While I was working my first job and studying part-time, I learned about Intel’s New Technologies scholarship. At first, I wasn’t sure how I felt about a program just for women, but it was a good opportunity, so I applied. I was accepted and the experience changed me! It taught me the importance of soft skills and I met so many interesting people. The most memorable part was a speaking workshop I attended. Olga, who led the workshop, is my mentor to this day. This experience gave me so much motivation and started my interest in self-development. I also began to understand why we need to encourage young women in the IT and tech arenas. The scholarship gave me the opportunity to work at Intel. Now, I am a Software Engineer here and also a mentor in the ‘Nowe Technologie dla Dziewczyn’ program. I’m so happy to help other young women launch a successful career in IT.

What is your role at Intel today?

I’m a Software Engineer in the Infrastructure and Platform Solutions Group. We deliver audio solutions based on an integrated Digital Signal Processor (DSP). I develop and debug the driver for Windows. It’s very interesting, because I’m working on future devices. I’m part of the software team, but we also cooperate with the firmware team the hardware team. This team develops solutions for future devices, like new laptops or tablets, and works on simulation. We use Field Programmable Gate Arrays (FPGA) to simulate hardware that doesn't even exist yet, in order to test our software solutions. It’s amazing! We are creating a new world.

What is the impact of your solutions?

Our team works on audio drivers, which are necessary in our devices to play back music, capture your voice, or for voice recognition. We partner with other big companies, like Amazon, to make voice recognition products like Alexa. Our products are a part of many devices that use voice control—even laptops.

What makes your group successful?

I work with a very experienced team. I am probably the least experienced member of my team, but they never make me feel self-conscious about that. My team members give me confidence. I believe people are the key to success. We partner with our clients, prioritizing good cooperation. Most importantly, we are open to feedback, which makes us successful.

What is the biggest challenge in your current work?

It’s a huge project and very complicated, because it involves so many moving parts. We’re working with software, firmware, new devices, and FPGA, which adds more complications. Our work links a lot of different drivers and requires a broad scope of knowledge. I feel like I’m still learning a lot, but I have team members with experience that help me. I’ve found mentorship to be very important.

What do you find particularly special about working in your group at Intel Poland?

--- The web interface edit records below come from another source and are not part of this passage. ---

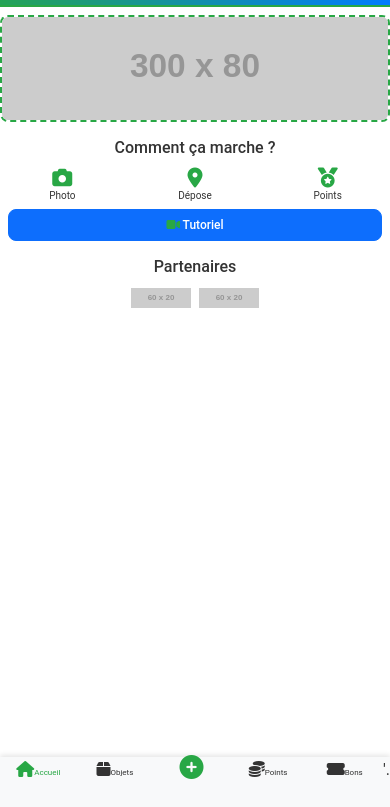
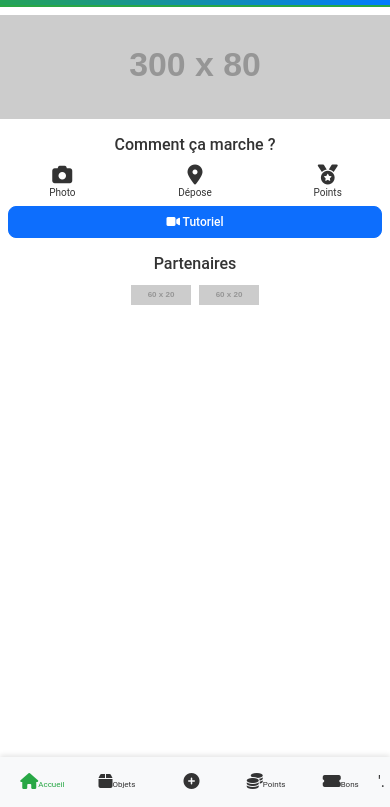
Before and after one commit to vigninou-ged/Eco-Benin, a plain HTML site: page EGA-Tech/citizen-mobile/citizen-mobile-content.html in a window 390 px wide. Shown: the part 37-844 px from the top of the page. Drawn offline with nearby package versions, Linux system fonts and the light colour scheme; sample sign-in values are in the browser's storage; placeholder pictures from the web are drawn by us.

Commit message:
Update citizen-mobile.css

```diff
--- a/EGA-Tech/citizen-mobile/citizen-mobile.css
+++ b/EGA-Tech/citizen-mobile/citizen-mobile.css
@@ -3,12 +3,12 @@
 .mobile-container {
   background-color: #fff;
   min-height: 100vh;
-  max-width: 400px; /* Limite stricte pour mobile */
+  max-width: 400px;
   margin: 0 auto;
-  padding-bottom: 50px; /* Espace ajusté pour nav */
+  padding-bottom: 50px;
   display: flex;
   flex-direction: column;
-  justify-content: flex-start; /* Plus de centrage pour content */
+  justify-content: flex-start;
 }
 
 header {
@@ -17,20 +17,14 @@ header {
   border-bottom: 2px solid var(--primary-color);
 }
 
-.logo {
-  max-width: 100px;
-  animation: bounceIn 1s ease;
-}
+.logo { max-width: 100px; animation: bounceIn 1s ease; }
 
-.card-custom {
-  box-shadow: var(--shadow);
-  border-radius: var(--border-radius);
-}
+.card-custom { box-shadow: var(--shadow); border-radius: var(--border-radius); }
 
 .cta-btn {
   position: relative;
   overflow: hidden;
-  font-size: 12px; /* Plus petit pour mobile */
+  font-size: 12px;
   padding: 6px;
 }
 
@@ -47,10 +41,7 @@ header {
   transition: width 0.6s ease, height 0.6s ease;
 }
 
-.cta-btn:hover::after {
-  width: 150px;
-  height: 150px;
-}
+.cta-btn:hover::after { width: 150px; height: 150px; }
 
 .form-label i { margin-right: 5px; }
 
@@ -58,31 +49,31 @@ header {
 .content-section.active { display: block; }
 
 .notification-icon { cursor: pointer; font-size: 14px; }
-.profile-pic { width: 25px; height: 25px; }
+.profile-pic { width: 25px; height: 25px; cursor: pointer; }
 
-.visual-banner .dashed-border {
-  border: 2px dashed var(--primary-color);
-  border-radius: var(--border-radius);
+.tutorials video { max-height: 100px; }
+
+.status-full { background-color: var(--danger-color); color: white; }
+.status-half { background-color: var(--warning-color); color: var(--text-color); }
+.status-low { background-color: var(--primary-color); color: white; }
+
+.route-btn { font-size: 10px; padding: 2px 8px; }
+
+.nav-bottom {
+  box-shadow: 0 -2px 5px rgba(0, 0, 0, 0.1);
+  height: 50px;
+  display: flex;
+  align-items: center;
+  max-width: 390px;
+  width: 100%;
+  position: absolute;
+  bottom: 0;
 }
 
-.help-section i {
-  color: var(--primary-color);
-  transition: transform 0.3s ease;
+.nav-bottom .d-flex {
+  width: 100%;
+  padding: 0 5px;
 }
-
-.help-section i:hover { transform: scale(1.2); }
-
-/* Navbar optimisée pour mobile */
-.nav-bottom {
-  box-shadow: 0 -2px 5px rgba(0, 0, 0, 0.1);
-  height: 50px; /* Hauteur réduite */
-  position: fixed;
-  bottom: 0;
-  max-width: 400px;
-  width: 100%;
-}
-
-
 
 .nav-bottom .nav-link {
   color: var(--text-color);
@@ -96,13 +87,13 @@ header {
 .nav-bottom .nav-link.active { color: var(--primary-color); }
 
 .nav-bottom .nav-link i { font-size: 16px; margin-bottom: 2px; }
-.nav-bottom .add-btn i {
+.nav-bottom .scan-btn i {
   color: var(--primary-color);
-  font-size: 24px; /* Bouton central plus grand */
+  font-size: 24px;
   transition: transform 0.3s ease;
 }
 
-.nav-bottom .add-btn:hover i { transform: scale(1.2); }
+.nav-bottom .scan-btn:hover i { transform: scale(1.2); }
 
 .tiny { font-size: 10px; line-height: 1; margin: 0; }
 
```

I work with great people from all around the world. I enjoy cooperating with co-workers from other countries—it’s very interesting and one of my favorite things about working for Intel. I think this type of diversity is very important. I love to meet new people and learn about their perspectives and how they see the world!

What advice would you give to people who are just starting their career in IT?

Don’t be afraid. Try new things. If you feel your current job isn’t for you, make a change! Most importantly, ask a lot of questions. Be confident and believe that you can do anything you put your mind to.

Why should young engineers be interested in working at Intel?

Intel is unique because it offers such a wide range of opportunities for employees. You aren’t ever stuck in one area or in one type of job. You can experiment with different styles of work. If your project isn’t quite the right fit, you can look for other opportunities internally. This allows you to try new things and shape your career, which is so valuable.


Interested in opportunities at Intel? Check out available openings in Poland or explore all of Intel’s available jobs.

About the Author
We make the impossible possible and empower millions around the world through great technology, good corporate citizenship, and inclusive culture. We are Intel, and these are our stories.